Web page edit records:
_ _ _ _ _ _ _

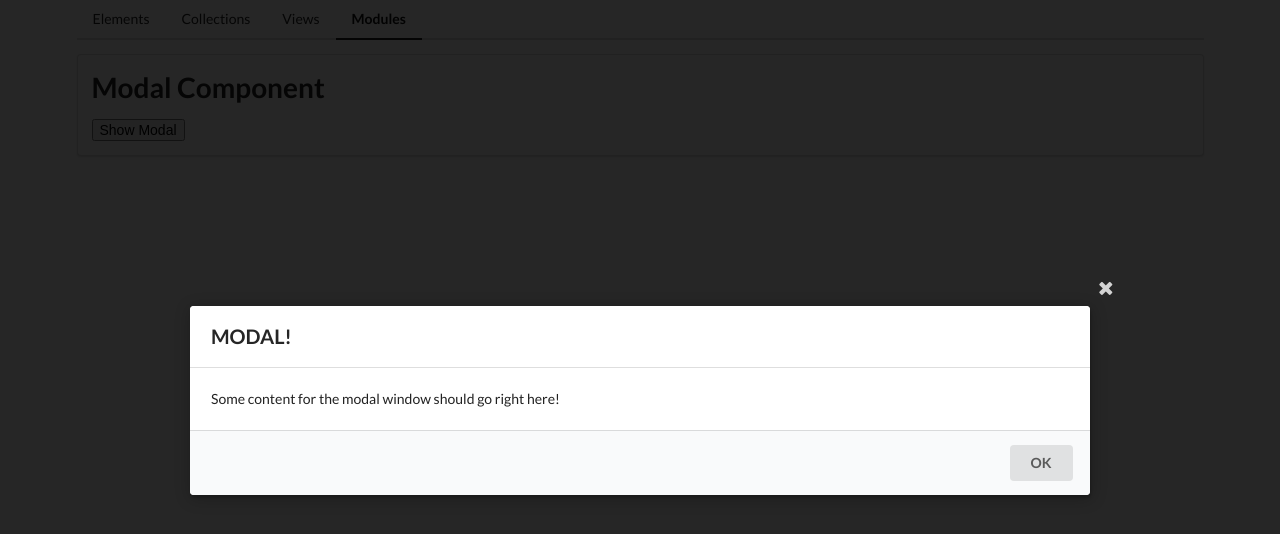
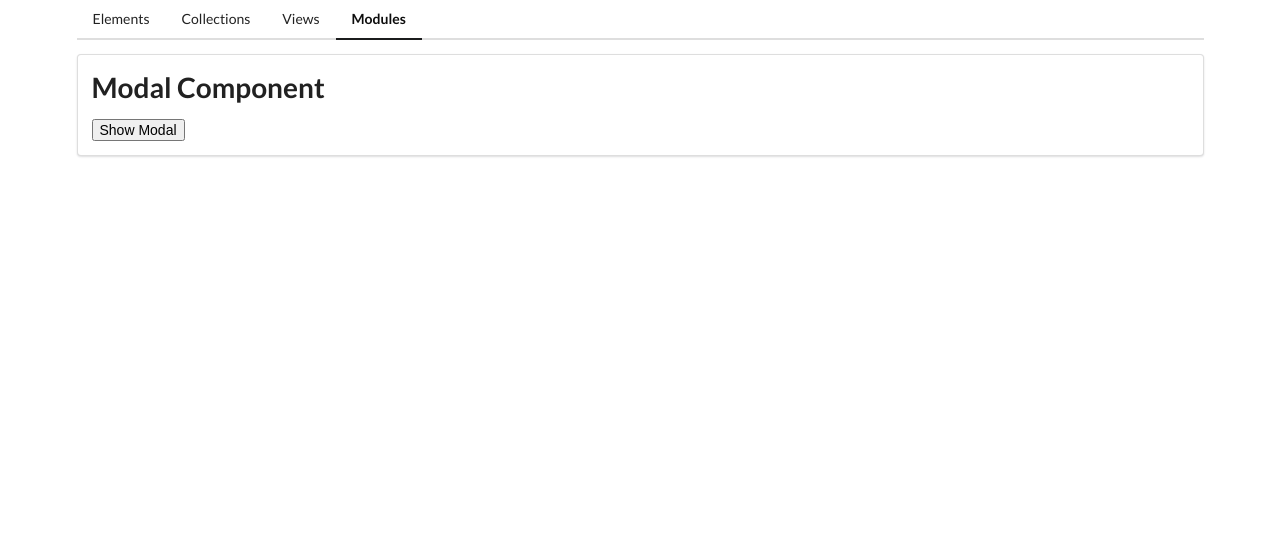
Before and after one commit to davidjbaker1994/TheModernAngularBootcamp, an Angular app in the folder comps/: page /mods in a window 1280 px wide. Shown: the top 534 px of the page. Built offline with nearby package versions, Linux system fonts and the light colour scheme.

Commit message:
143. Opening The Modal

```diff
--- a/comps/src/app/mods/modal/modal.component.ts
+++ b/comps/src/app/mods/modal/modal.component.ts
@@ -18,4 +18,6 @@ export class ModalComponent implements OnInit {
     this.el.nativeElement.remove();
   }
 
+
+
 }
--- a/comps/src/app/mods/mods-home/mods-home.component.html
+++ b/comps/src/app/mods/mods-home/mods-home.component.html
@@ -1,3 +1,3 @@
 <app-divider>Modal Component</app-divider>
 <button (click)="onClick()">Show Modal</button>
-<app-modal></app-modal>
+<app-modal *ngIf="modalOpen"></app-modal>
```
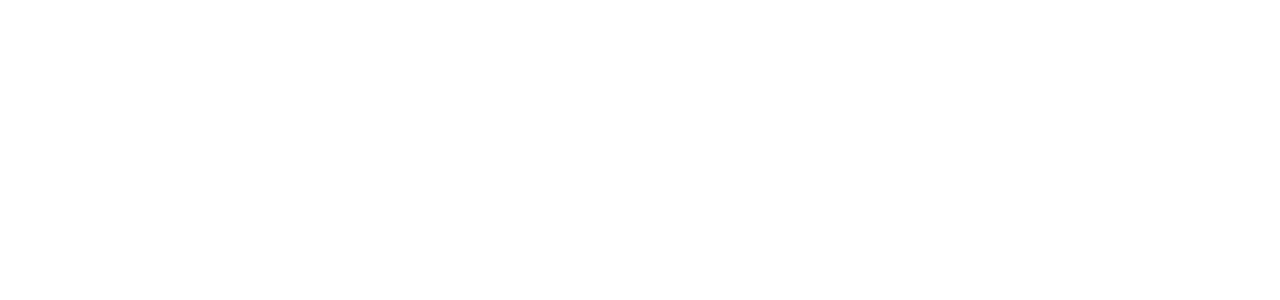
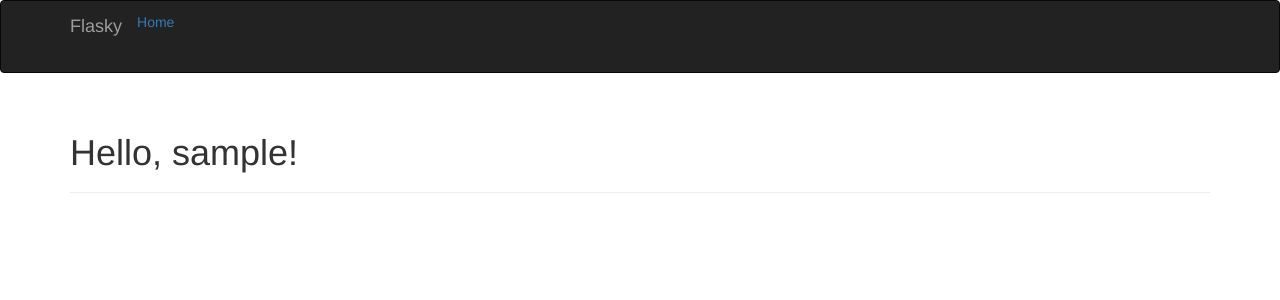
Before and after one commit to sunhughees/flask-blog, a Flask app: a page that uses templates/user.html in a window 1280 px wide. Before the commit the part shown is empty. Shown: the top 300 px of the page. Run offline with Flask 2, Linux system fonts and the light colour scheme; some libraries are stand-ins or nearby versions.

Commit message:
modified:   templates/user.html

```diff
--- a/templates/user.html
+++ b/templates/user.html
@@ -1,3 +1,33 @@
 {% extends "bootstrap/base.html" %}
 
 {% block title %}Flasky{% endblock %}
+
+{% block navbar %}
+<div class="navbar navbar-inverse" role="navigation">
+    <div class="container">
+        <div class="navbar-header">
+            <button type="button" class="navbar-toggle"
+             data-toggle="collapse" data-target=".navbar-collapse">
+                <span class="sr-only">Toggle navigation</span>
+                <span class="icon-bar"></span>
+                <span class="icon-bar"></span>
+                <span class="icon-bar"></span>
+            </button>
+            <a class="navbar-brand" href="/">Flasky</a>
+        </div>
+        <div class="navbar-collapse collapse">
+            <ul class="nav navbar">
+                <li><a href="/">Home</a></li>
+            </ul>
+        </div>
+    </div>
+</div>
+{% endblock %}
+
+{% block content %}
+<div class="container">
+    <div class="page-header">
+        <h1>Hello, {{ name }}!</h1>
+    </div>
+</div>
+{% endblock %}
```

_ _ _ _ _ _ _

A faithful copy of the records above is needed, with the pictures left out.

_ANSWER FOR THE TASK_.
Before and after one commit to davidjbaker1994/TheModernAngularBootcamp, an Angular app in the folder comps/: page /mods in a window 1280 px wide. Shown: the top 534 px of the page. Built offline with nearby package versions, Linux system fonts and the light colour scheme.

Commit message:
143. Opening The Modal

```diff
--- a/comps/src/app/mods/modal/modal.component.ts
+++ b/comps/src/app/mods/modal/modal.component.ts
@@ -18,4 +18,6 @@ export class ModalComponent implements OnInit {
     this.el.nativeElement.remove();
   }
 
+
+
 }
--- a/comps/src/app/mods/mods-home/mods-home.component.html
+++ b/comps/src/app/mods/mods-home/mods-home.component.html
@@ -1,3 +1,3 @@
 <app-divider>Modal Component</app-divider>
 <button (click)="onClick()">Show Modal</button>
-<app-modal></app-modal>
+<app-modal *ngIf="modalOpen"></app-modal>
```
Before and after one commit to sunhughees/flask-blog, a Flask app: a page that uses templates/user.html in a window 1280 px wide. Before the commit the part shown is empty. Shown: the top 300 px of the page. Run offline with Flask 2, Linux system fonts and the light colour scheme; some libraries are stand-ins or nearby versions.

Commit message:
modified:   templates/user.html

```diff
--- a/templates/user.html
+++ b/templates/user.html
@@ -1,3 +1,33 @@
 {% extends "bootstrap/base.html" %}
 
 {% block title %}Flasky{% endblock %}
+
+{% block navbar %}
+<div class="navbar navbar-inverse" role="navigation">
+    <div class="container">
+        <div class="navbar-header">
+            <button type="button" class="navbar-toggle"
+             data-toggle="collapse" data-target=".navbar-collapse">
+                <span class="sr-only">Toggle navigation</span>
+                <span class="icon-bar"></span>
+                <span class="icon-bar"></span>
+                <span class="icon-bar"></span>
+            </button>
+            <a class="navbar-brand" href="/">Flasky</a>
+        </div>
+        <div class="navbar-collapse collapse">
+            <ul class="nav navbar">
+                <li><a href="/">Home</a></li>
+            </ul>
+        </div>
+    </div>
+</div>
+{% endblock %}
+
+{% block content %}
+<div class="container">
+    <div class="page-header">
+        <h1>Hello, {{ name }}!</h1>
+    </div>
+</div>
+{% endblock %}
```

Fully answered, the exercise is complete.